■ What to do: Every record below is to be retyped exactly, with any pictures left out.

[Code change snippets]
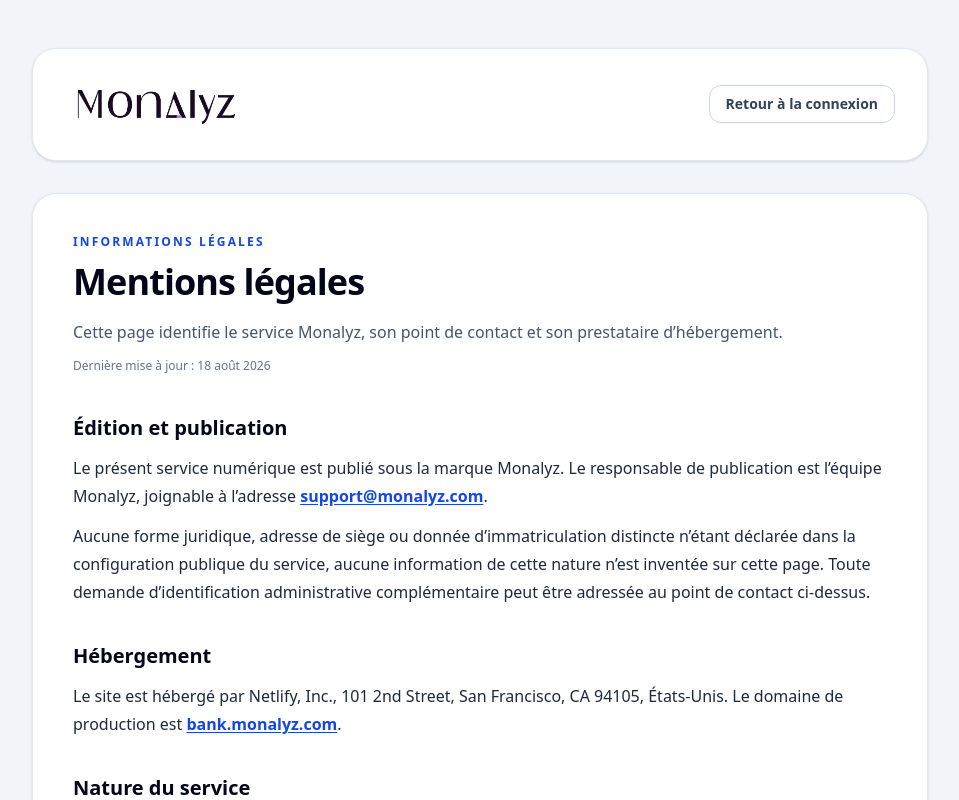
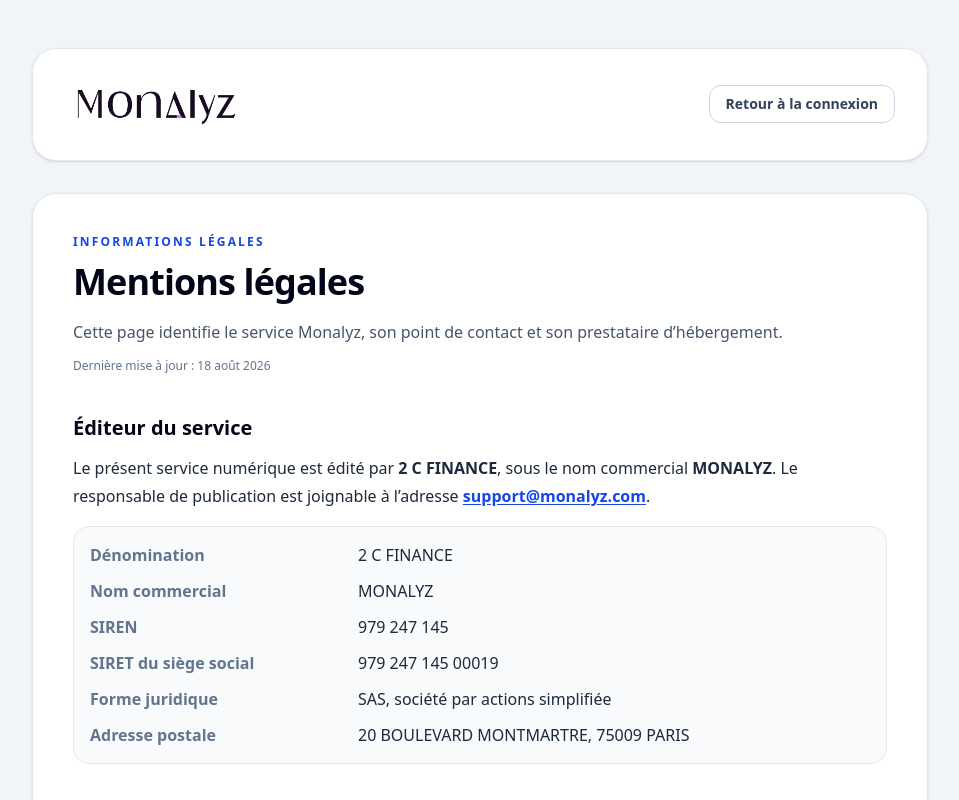
Before and after one commit to kalybanky-jpg/kalybank, a Next.js app: page /mentions-legales in a window 1280 px wide. Shown: the top 800 px of the page, without its empty margins (160-1119 px from the left). Built offline with nearby package versions, Linux system fonts and the light colour scheme; no server answers; the database is empty.

Commit message:
Add company details to legal notices

```diff
--- a/app/mentions-legales/page.tsx
+++ b/app/mentions-legales/page.tsx
@@ -18,14 +18,25 @@
       introduction={`Cette page identifie le service ${bankName}, son point de contact et son prestataire d’hébergement.`}
     >
       <section>
-        <h2>Édition et publication</h2>
+        <h2>Éditeur du service</h2>
         <p className="mt-3">
-          Le présent service numérique est publié sous la marque {bankName}. Le responsable de publication est l’équipe {bankName}, joignable à l’adresse{' '}
+          Le présent service numérique est édité par <strong>2 C FINANCE</strong>, sous le nom commercial <strong>MONALYZ</strong>. Le responsable de publication est joignable à l’adresse{' '}
           <a href={`mailto:${supportEmail}`}>{supportEmail}</a>.
         </p>
-        <p className="mt-3">
-          Aucune forme juridique, adresse de siège ou donnée d’immatriculation distincte n’étant déclarée dans la configuration publique du service, aucune information de cette nature n’est inventée sur cette page. Toute demande d’identification administrative complémentaire peut être adressée au point de contact ci-dessus.
-        </p>
+        <dl className="mt-4 grid gap-3 rounded-2xl border border-slate-200 bg-slate-50 p-4 sm:grid-cols-[minmax(0,1fr)_minmax(0,2fr)]">
+          <dt className="font-semibold text-slate-500">Dénomination</dt>
+          <dd>2 C FINANCE</dd>
+          <dt className="font-semibold text-slate-500">Nom commercial</dt>
+          <dd>MONALYZ</dd>
+          <dt className="font-semibold text-slate-500">SIREN</dt>
+          <dd>979 247 145</dd>
+          <dt className="font-semibold text-slate-500">SIRET du siège social</dt>
+          <dd>979 247 145 00019</dd>
+          <dt className="font-semibold text-slate-500">Forme juridique</dt>
+          <dd>SAS, société par actions simplifiée</dd>
+          <dt className="font-semibold text-slate-500">Adresse postale</dt>
+          <dd>20 BOULEVARD MONTMARTRE, 75009 PARIS</dd>
+        </dl>
       </section>
 
       <section>
```
Also changed, not shown: 1 other file (tests, documents, lock files or other folders).
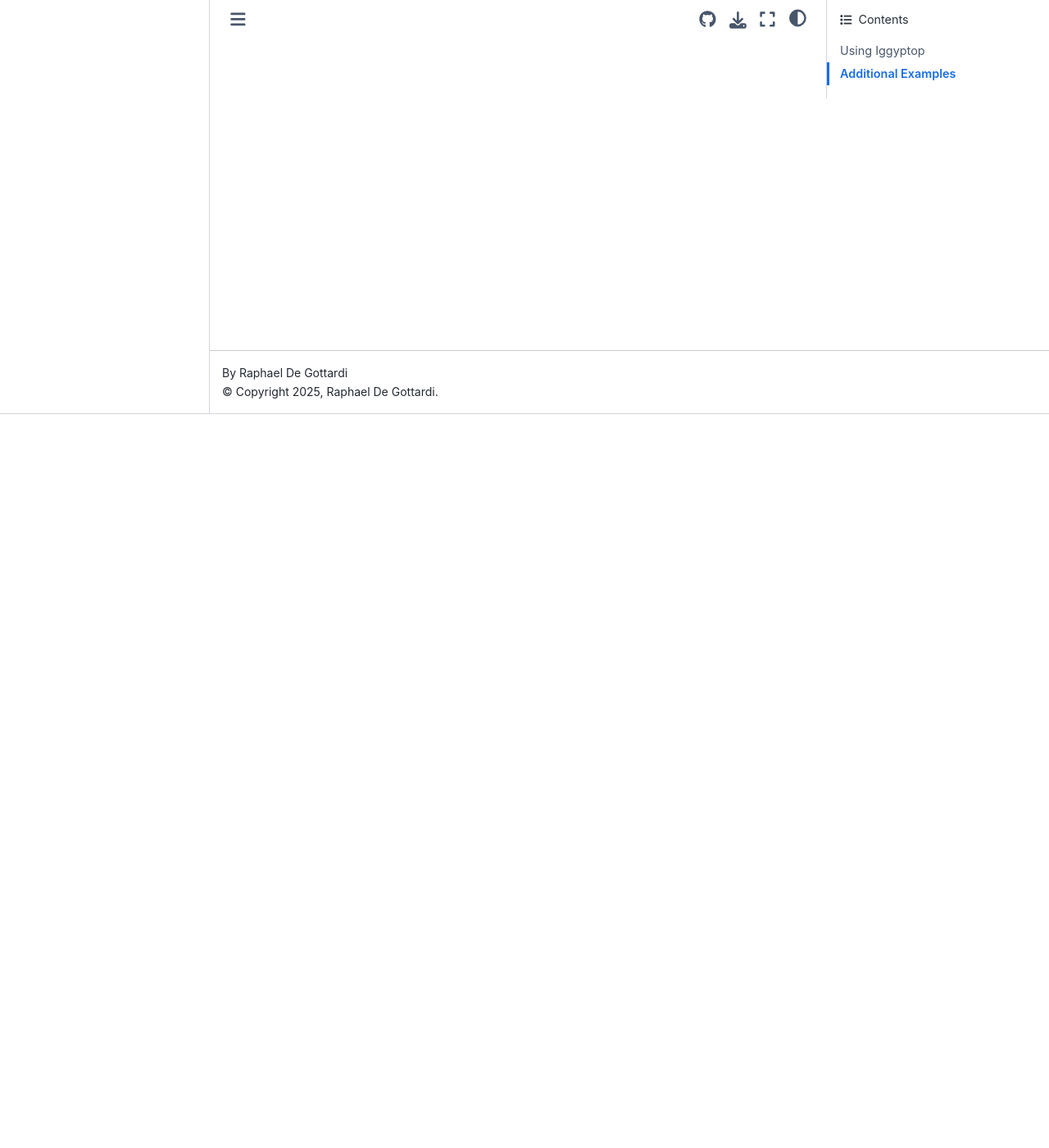
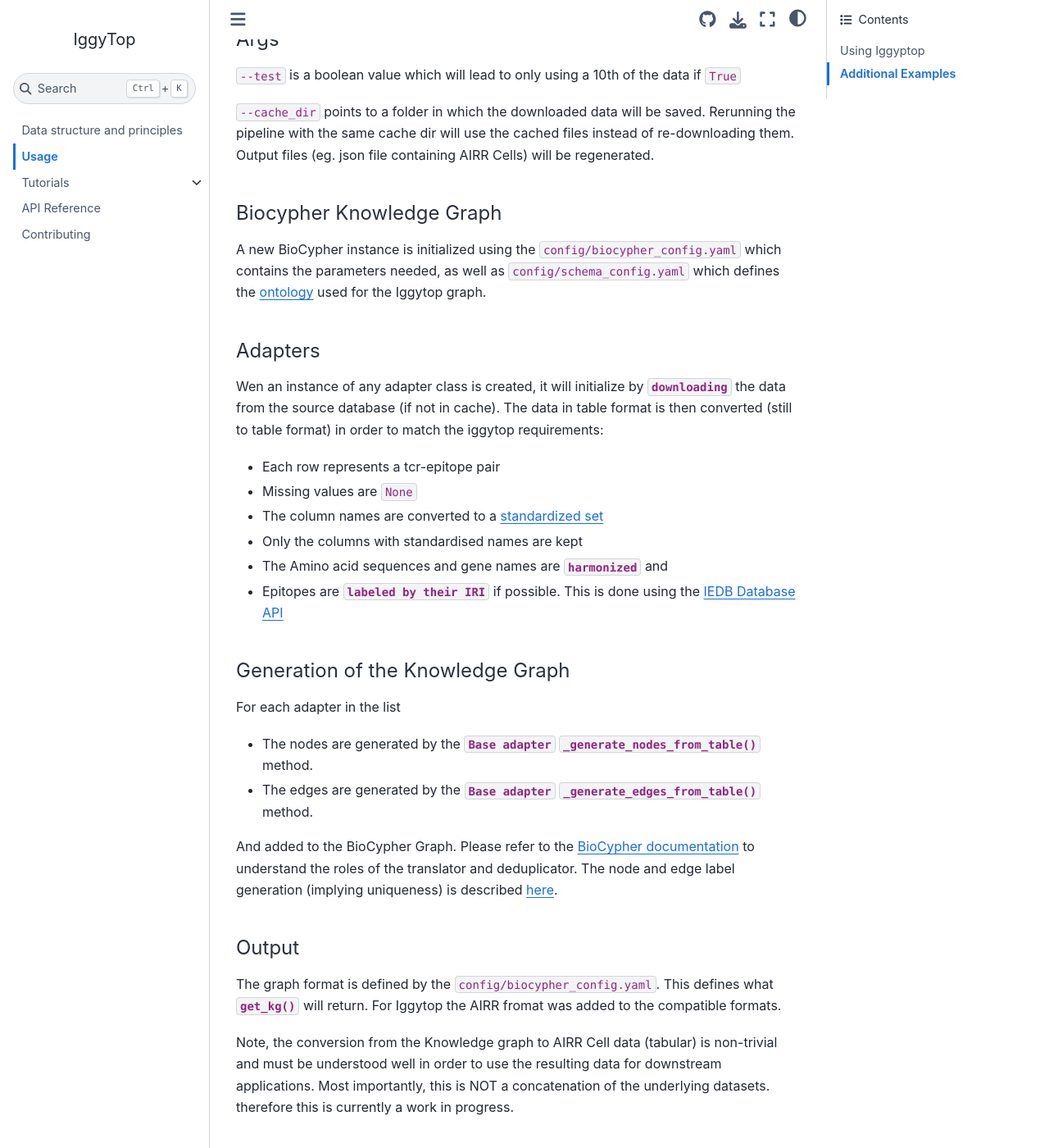
Before and after one commit to biocypher/iggytop, a Sphinx documentation site: the page built from docs/source/usage.md, in a window 1280 px wide and 1400 px high, scrolled down 895 px. Shown: the whole window at 82% size. Built offline with Sphinx 7.4.7 and the Sphinx Book theme 1.1.4, drawn with Linux system fonts in a browser that asks for light colours; pages that are not in the unit, such as notebooks, are missing from menus; some of the changed text lies outside the part shown.

Commit message:
wrote usage page of docs

```diff
--- a/docs/source/usage.md
+++ b/docs/source/usage.md
@@ -14,6 +14,45 @@ which will create a knowledge graph with all available databases, convert it to
 
 To use just a subset of the available databases, you can just comment out adapters in the "adapters" list (in create_knowledge_graph.py)
 
+### In Detail
+
+This section goes through all the steps involved in the [create_knowledge_graph.py](https://github.com/biocypher/iggytop/blob/main/create_knowledge_graph.py) script execution. It also covers the most important components used.
+
+#### Imports
+Iggytop is built on top of BioCypher, therefore the BioCypher package as well as the iggytop package must be installed in the active python environment. Each adapter in Iggytop is defined in a separate class (e.g. {class}`VDJDBAdapter<iggytop.adapters.vdjdb_adapter.VDJDBAdapter>`, using {class}`Base adapter <iggytop.adapters.base_adapter.BaseAdapter>` as base class).
+
+#### Args
+`--test` is a boolean value which will lead to only using a 10th of the data if `True`
+
+`--cache_dir` points to a folder in which the downloaded data will be saved. Rerunning the pipeline with the same cache dir will use the cached files instead of re-downloading them. Output files (eg. json file containing AIRR Cells) will be regenerated.
+
+#### Biocypher Knowledge Graph
+A new BioCypher instance is initialized using the `config/biocypher_config.yaml` which contains the parameters needed, as well as `config/schema_config.yaml` which defines the [ontology](ontology) used for the Iggytop graph.
+
+#### Adapters
+Wen an instance of any adapter class is created, it will initialize by {meth}`downloading <iggytop.adapters.base_adapter.BaseAdapter.get_latest_release>` the data from the source database (if not in cache). The data in table format is then converted (still to table format) in order to match the iggytop requirements:
+- Each row represents a tcr-epitope pair
+- Missing values are `None`
+- The column names are converted to a [standardized set ](https://github.com/biocypher/iggytop/blob/main/tcr_epitope/adapters/constants.py)
+- Only the columns with standardised names are kept
+- The Amino acid sequences and gene names are {meth}`harmonized<iggytop.adapters.utils.harmonize_sequences>` and
+- Epitopes are {meth}`labeled by their IRI<iggytop.adapters.utils.get_iedb_ids_batch>` if possible. This is done using the [IEDB Database API](https://help.iedb.org/hc/en-us/articles/4402872882189-Immune-Epitope-Database-Query-API-IQ-API)
+
+#### Generation of the Knowledge Graph
+For each adapter in the list
+- The nodes are generated by the {class}`Base adapter <iggytop.adapters.base_adapter.BaseAdapter>` {meth}`~_generate_nodes_from_table()` method.
+- The edges are generated by the {class}`Base adapter <iggytop.adapters.base_adapter.BaseAdapter>` {meth}`~_generate_edges_from_table()` method.
+
+And added to the BioCypher Graph. Please refer to the [BioCypher documentation](https://biocypher.org/) to understand the roles of the translator and deduplicator.
+The node and edge label generation (implying uniqueness) is described [here](uniquenes).
+
+#### Output
+The graph format is defined by the `config/biocypher_config.yaml`. This defines what {meth}`~bc.get_kg()` will return. For Iggytop the AIRR fromat was added to the compatible formats.
+
+Note, the conversion from the Knowledge graph to AIRR Cell data (tabular) is non-trivial and must be understood well in order to use the resulting data for downstream applications. Most importantly, this is NOT a concatenation of the underlying datasets. therefore this is currently a work in progress.
+
+
+
 
 ## Additional Examples
 Please check out the tutorials for more use cases.
```
Also changed, not shown: docs/source/data_structure.md (+2 -2 lines).
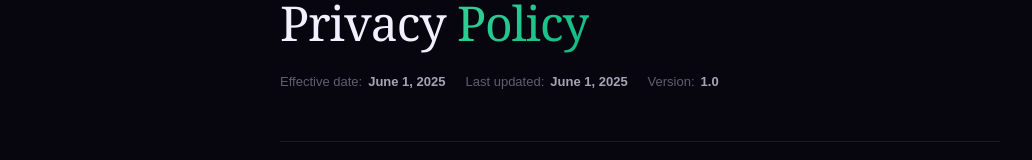
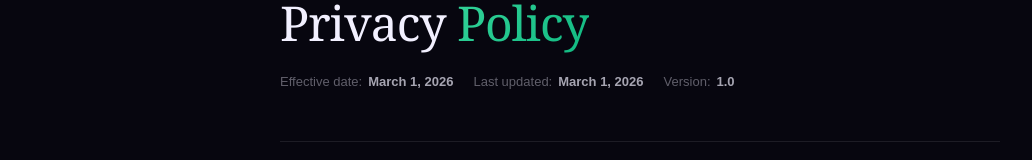
Before and after one commit to ciryak/Purp, a browser extension: page Backend/static/privacy-policy.html in a window 1280 px wide. Shown: the part 188-348 px from the top of the page, without its empty margins (0-1032 px from the left). Drawn offline with Linux system fonts and the light colour scheme.

Commit message:
date fix

```diff
--- a/Backend/static/privacy-policy.html
+++ b/Backend/static/privacy-policy.html
@@ -186,8 +186,8 @@
     <div class="badge">Privacy Policy</div>
     <h1>Privacy <span>Policy</span></h1>
     <div class="meta-row">
-      <div class="meta-item"><span>Effective date:</span><strong>June 1, 2025</strong></div>
-      <div class="meta-item"><span>Last updated:</span><strong>June 1, 2025</strong></div>
+      <div class="meta-item"><span>Effective date:</span><strong>March 1, 2026</strong></div>
+      <div class="meta-item"><span>Last updated:</span><strong>March 1, 2026</strong></div>
       <div class="meta-item"><span>Version:</span><strong>1.0</strong></div>
     </div>
   </div>
```
Also changed, not shown: privacy-policy.html (+2 -2 lines).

■ Exercise solution:
Before and after one commit to kalybanky-jpg/kalybank, a Next.js app: page /mentions-legales in a window 1280 px wide. Shown: the top 800 px of the page, without its empty margins (160-1119 px from the left). Built offline with nearby package versions, Linux system fonts and the light colour scheme; no server answers; the database is empty.

Commit message:
Add company details to legal notices

```diff
--- a/app/mentions-legales/page.tsx
+++ b/app/mentions-legales/page.tsx
@@ -18,14 +18,25 @@
       introduction={`Cette page identifie le service ${bankName}, son point de contact et son prestataire d’hébergement.`}
     >
       <section>
-        <h2>Édition et publication</h2>
+        <h2>Éditeur du service</h2>
         <p className="mt-3">
-          Le présent service numérique est publié sous la marque {bankName}. Le responsable de publication est l’équipe {bankName}, joignable à l’adresse{' '}
+          Le présent service numérique est édité par <strong>2 C FINANCE</strong>, sous le nom commercial <strong>MONALYZ</strong>. Le responsable de publication est joignable à l’adresse{' '}
           <a href={`mailto:${supportEmail}`}>{supportEmail}</a>.
         </p>
-        <p className="mt-3">
-          Aucune forme juridique, adresse de siège ou donnée d’immatriculation distincte n’étant déclarée dans la configuration publique du service, aucune information de cette nature n’est inventée sur cette page. Toute demande d’identification administrative complémentaire peut être adressée au point de contact ci-dessus.
-        </p>
+        <dl className="mt-4 grid gap-3 rounded-2xl border border-slate-200 bg-slate-50 p-4 sm:grid-cols-[minmax(0,1fr)_minmax(0,2fr)]">
+          <dt className="font-semibold text-slate-500">Dénomination</dt>
+          <dd>2 C FINANCE</dd>
+          <dt className="font-semibold text-slate-500">Nom commercial</dt>
+          <dd>MONALYZ</dd>
+          <dt className="font-semibold text-slate-500">SIREN</dt>
+          <dd>979 247 145</dd>
+          <dt className="font-semibold text-slate-500">SIRET du siège social</dt>
+          <dd>979 247 145 00019</dd>
+          <dt className="font-semibold text-slate-500">Forme juridique</dt>
+          <dd>SAS, société par actions simplifiée</dd>
+          <dt className="font-semibold text-slate-500">Adresse postale</dt>
+          <dd>20 BOULEVARD MONTMARTRE, 75009 PARIS</dd>
+        </dl>
       </section>
 
       <section>
```
Also changed, not shown: 1 other file (tests, documents, lock files or other folders).
Before and after one commit to biocypher/iggytop, a Sphinx documentation site: the page built from docs/source/usage.md, in a window 1280 px wide and 1400 px high, scrolled down 895 px. Shown: the whole window at 82% size. Built offline with Sphinx 7.4.7 and the Sphinx Book theme 1.1.4, drawn with Linux system fonts in a browser that asks for light colours; pages that are not in the unit, such as notebooks, are missing from menus; some of the changed text lies outside the part shown.

Commit message:
wrote usage page of docs

```diff
--- a/docs/source/usage.md
+++ b/docs/source/usage.md
@@ -14,6 +14,45 @@ which will create a knowledge graph with all available databases, convert it to
 
 To use just a subset of the available databases, you can just comment out adapters in the "adapters" list (in create_knowledge_graph.py)
 
+### In Detail
+
+This section goes through all the steps involved in the [create_knowledge_graph.py](https://github.com/biocypher/iggytop/blob/main/create_knowledge_graph.py) script execution. It also covers the most important components used.
+
+#### Imports
+Iggytop is built on top of BioCypher, therefore the BioCypher package as well as the iggytop package must be installed in the active python environment. Each adapter in Iggytop is defined in a separate class (e.g. {class}`VDJDBAdapter<iggytop.adapters.vdjdb_adapter.VDJDBAdapter>`, using {class}`Base adapter <iggytop.adapters.base_adapter.BaseAdapter>` as base class).
+
+#### Args
+`--test` is a boolean value which will lead to only using a 10th of the data if `True`
+
+`--cache_dir` points to a folder in which the downloaded data will be saved. Rerunning the pipeline with the same cache dir will use the cached files instead of re-downloading them. Output files (eg. json file containing AIRR Cells) will be regenerated.
+
+#### Biocypher Knowledge Graph
+A new BioCypher instance is initialized using the `config/biocypher_config.yaml` which contains the parameters needed, as well as `config/schema_config.yaml` which defines the [ontology](ontology) used for the Iggytop graph.
+
+#### Adapters
+Wen an instance of any adapter class is created, it will initialize by {meth}`downloading <iggytop.adapters.base_adapter.BaseAdapter.get_latest_release>` the data from the source database (if not in cache). The data in table format is then converted (still to table format) in order to match the iggytop requirements:
+- Each row represents a tcr-epitope pair
+- Missing values are `None`
+- The column names are converted to a [standardized set ](https://github.com/biocypher/iggytop/blob/main/tcr_epitope/adapters/constants.py)
+- Only the columns with standardised names are kept
+- The Amino acid sequences and gene names are {meth}`harmonized<iggytop.adapters.utils.harmonize_sequences>` and
+- Epitopes are {meth}`labeled by their IRI<iggytop.adapters.utils.get_iedb_ids_batch>` if possible. This is done using the [IEDB Database API](https://help.iedb.org/hc/en-us/articles/4402872882189-Immune-Epitope-Database-Query-API-IQ-API)
+
+#### Generation of the Knowledge Graph
+For each adapter in the list
+- The nodes are generated by the {class}`Base adapter <iggytop.adapters.base_adapter.BaseAdapter>` {meth}`~_generate_nodes_from_table()` method.
+- The edges are generated by the {class}`Base adapter <iggytop.adapters.base_adapter.BaseAdapter>` {meth}`~_generate_edges_from_table()` method.
+
+And added to the BioCypher Graph. Please refer to the [BioCypher documentation](https://biocypher.org/) to understand the roles of the translator and deduplicator.
+The node and edge label generation (implying uniqueness) is described [here](uniquenes).
+
+#### Output
+The graph format is defined by the `config/biocypher_config.yaml`. This defines what {meth}`~bc.get_kg()` will return. For Iggytop the AIRR fromat was added to the compatible formats.
+
+Note, the conversion from the Knowledge graph to AIRR Cell data (tabular) is non-trivial and must be understood well in order to use the resulting data for downstream applications. Most importantly, this is NOT a concatenation of the underlying datasets. therefore this is currently a work in progress.
+
+
+
 
 ## Additional Examples
 Please check out the tutorials for more use cases.
```
Also changed, not shown: docs/source/data_structure.md (+2 -2 lines).
Before and after one commit to ciryak/Purp, a browser extension: page Backend/static/privacy-policy.html in a window 1280 px wide. Shown: the part 188-348 px from the top of the page, without its empty margins (0-1032 px from the left). Drawn offline with Linux system fonts and the light colour scheme.

Commit message:
date fix

```diff
--- a/Backend/static/privacy-policy.html
+++ b/Backend/static/privacy-policy.html
@@ -186,8 +186,8 @@
     <div class="badge">Privacy Policy</div>
     <h1>Privacy <span>Policy</span></h1>
     <div class="meta-row">
-      <div class="meta-item"><span>Effective date:</span><strong>June 1, 2025</strong></div>
-      <div class="meta-item"><span>Last updated:</span><strong>June 1, 2025</strong></div>
+      <div class="meta-item"><span>Effective date:</span><strong>March 1, 2026</strong></div>
+      <div class="meta-item"><span>Last updated:</span><strong>March 1, 2026</strong></div>
       <div class="meta-item"><span>Version:</span><strong>1.0</strong></div>
     </div>
   </div>
```
Also changed, not shown: privacy-policy.html (+2 -2 lines).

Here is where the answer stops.